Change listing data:

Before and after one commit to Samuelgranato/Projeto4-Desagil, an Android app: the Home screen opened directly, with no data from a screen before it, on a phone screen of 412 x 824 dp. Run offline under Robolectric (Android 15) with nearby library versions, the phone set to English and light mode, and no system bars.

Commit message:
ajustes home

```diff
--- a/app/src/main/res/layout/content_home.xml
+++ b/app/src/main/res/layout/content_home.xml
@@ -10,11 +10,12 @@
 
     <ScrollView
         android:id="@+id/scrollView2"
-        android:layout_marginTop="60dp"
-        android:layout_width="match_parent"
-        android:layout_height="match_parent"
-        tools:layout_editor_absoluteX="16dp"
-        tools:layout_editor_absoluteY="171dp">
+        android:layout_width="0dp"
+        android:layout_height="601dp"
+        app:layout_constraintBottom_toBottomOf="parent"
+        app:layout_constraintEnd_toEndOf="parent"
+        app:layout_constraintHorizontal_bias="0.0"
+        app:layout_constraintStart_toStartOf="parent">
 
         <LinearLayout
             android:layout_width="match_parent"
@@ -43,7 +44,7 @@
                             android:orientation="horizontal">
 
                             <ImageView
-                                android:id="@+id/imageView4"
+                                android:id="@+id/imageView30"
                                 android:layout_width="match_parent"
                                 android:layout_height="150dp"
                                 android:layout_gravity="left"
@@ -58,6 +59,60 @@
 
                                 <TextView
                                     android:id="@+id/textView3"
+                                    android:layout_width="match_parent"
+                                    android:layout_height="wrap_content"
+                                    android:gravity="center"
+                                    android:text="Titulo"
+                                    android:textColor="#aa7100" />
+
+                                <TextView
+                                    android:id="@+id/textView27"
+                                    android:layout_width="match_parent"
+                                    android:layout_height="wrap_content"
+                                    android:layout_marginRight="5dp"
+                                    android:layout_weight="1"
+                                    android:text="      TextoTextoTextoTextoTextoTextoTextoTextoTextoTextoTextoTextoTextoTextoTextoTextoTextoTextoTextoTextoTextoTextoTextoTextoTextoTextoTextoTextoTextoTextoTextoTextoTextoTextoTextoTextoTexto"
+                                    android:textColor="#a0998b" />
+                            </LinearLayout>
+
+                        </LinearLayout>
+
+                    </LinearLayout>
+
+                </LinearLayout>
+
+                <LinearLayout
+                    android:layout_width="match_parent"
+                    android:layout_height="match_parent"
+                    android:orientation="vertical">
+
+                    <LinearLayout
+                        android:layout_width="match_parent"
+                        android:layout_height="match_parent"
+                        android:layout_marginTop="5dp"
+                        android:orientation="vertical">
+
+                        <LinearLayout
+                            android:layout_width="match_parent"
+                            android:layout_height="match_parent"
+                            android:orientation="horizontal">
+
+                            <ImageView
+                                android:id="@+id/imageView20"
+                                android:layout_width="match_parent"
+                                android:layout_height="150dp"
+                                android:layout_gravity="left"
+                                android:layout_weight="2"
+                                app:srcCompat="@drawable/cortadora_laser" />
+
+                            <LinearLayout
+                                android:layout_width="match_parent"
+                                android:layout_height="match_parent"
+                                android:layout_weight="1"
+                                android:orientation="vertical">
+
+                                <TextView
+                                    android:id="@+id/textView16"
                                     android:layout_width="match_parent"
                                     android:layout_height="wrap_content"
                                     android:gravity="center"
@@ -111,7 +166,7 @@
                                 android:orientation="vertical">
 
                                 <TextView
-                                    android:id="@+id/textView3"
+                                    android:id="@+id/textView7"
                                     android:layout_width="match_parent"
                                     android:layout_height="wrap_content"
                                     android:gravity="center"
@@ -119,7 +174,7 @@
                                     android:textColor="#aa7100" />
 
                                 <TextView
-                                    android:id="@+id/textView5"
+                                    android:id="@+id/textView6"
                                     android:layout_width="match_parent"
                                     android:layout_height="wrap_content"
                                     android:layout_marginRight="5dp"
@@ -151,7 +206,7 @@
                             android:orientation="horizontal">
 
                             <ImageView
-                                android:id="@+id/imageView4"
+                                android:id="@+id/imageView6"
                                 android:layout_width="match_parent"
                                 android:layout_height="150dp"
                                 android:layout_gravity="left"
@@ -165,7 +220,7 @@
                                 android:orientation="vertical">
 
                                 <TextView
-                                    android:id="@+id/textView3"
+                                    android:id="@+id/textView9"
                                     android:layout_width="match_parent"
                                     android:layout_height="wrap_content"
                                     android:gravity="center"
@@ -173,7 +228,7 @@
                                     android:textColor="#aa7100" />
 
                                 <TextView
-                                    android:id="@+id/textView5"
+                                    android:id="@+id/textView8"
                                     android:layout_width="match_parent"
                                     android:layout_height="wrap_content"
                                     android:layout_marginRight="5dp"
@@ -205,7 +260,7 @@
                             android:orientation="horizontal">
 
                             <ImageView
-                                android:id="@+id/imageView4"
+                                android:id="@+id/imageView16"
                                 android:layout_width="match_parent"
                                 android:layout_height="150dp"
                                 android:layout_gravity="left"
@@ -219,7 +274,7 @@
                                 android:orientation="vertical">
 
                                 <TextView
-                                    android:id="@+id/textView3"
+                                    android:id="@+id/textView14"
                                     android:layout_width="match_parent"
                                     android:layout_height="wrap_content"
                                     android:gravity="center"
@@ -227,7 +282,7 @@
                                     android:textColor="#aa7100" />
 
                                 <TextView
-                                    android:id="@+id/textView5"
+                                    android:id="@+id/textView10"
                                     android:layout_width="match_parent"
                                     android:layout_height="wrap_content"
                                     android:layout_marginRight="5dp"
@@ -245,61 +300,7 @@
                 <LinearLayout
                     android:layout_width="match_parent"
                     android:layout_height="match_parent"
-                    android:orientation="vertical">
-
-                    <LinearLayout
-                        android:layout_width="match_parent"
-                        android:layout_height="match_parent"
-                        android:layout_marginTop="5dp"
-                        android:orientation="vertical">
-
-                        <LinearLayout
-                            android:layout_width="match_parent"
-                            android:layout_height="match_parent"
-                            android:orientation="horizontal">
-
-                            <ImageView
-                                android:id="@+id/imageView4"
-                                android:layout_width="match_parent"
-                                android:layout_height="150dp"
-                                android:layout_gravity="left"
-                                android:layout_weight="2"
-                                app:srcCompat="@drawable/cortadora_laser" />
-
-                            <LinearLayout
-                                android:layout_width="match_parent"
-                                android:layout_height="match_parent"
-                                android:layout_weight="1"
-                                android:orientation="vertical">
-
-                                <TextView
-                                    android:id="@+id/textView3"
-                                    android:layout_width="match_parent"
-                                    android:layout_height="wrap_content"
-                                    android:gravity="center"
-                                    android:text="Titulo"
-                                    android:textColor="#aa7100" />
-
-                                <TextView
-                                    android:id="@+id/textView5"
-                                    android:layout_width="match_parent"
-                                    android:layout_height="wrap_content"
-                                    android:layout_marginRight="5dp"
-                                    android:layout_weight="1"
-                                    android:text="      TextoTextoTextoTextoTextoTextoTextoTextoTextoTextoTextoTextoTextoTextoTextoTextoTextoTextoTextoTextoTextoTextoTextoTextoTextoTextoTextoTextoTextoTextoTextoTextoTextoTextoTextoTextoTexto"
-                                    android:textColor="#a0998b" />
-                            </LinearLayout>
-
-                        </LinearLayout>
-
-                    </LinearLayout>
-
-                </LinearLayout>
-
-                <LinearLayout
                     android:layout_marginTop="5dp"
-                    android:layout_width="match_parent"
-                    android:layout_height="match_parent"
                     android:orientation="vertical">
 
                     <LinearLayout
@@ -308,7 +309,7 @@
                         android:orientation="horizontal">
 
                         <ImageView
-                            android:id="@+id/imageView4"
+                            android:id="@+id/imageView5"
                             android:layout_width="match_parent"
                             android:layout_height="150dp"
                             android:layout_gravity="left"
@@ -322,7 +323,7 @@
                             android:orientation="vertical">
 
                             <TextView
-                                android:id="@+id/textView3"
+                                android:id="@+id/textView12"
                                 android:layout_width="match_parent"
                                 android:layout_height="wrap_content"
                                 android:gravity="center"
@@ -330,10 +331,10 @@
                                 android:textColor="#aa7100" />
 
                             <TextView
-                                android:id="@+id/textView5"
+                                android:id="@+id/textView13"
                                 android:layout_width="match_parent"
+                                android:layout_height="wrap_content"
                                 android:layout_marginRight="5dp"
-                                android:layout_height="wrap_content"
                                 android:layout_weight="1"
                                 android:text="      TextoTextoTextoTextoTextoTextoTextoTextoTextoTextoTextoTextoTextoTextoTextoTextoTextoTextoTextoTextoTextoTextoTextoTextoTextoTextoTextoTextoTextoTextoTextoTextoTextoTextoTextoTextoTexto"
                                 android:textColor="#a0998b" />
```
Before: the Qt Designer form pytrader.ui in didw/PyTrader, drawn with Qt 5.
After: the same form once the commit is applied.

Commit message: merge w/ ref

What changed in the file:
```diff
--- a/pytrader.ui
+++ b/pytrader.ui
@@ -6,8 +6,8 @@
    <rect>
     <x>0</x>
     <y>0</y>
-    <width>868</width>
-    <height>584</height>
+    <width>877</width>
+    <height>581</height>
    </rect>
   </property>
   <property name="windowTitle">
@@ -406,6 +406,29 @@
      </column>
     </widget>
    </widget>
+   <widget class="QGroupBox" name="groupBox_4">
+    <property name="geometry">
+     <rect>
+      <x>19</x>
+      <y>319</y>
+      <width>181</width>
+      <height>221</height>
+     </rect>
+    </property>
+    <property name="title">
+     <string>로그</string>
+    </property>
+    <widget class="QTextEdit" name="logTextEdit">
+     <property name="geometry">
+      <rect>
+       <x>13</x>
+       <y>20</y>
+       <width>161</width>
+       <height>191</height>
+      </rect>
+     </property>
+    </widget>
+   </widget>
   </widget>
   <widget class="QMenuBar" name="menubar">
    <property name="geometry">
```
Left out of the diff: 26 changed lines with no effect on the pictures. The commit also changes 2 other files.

- REQUIRED ACTION
Check every line of the entries above for the word "property" and report how many lines contain it, giving the number only.

- RESULT FOR THIS EXERCISE
9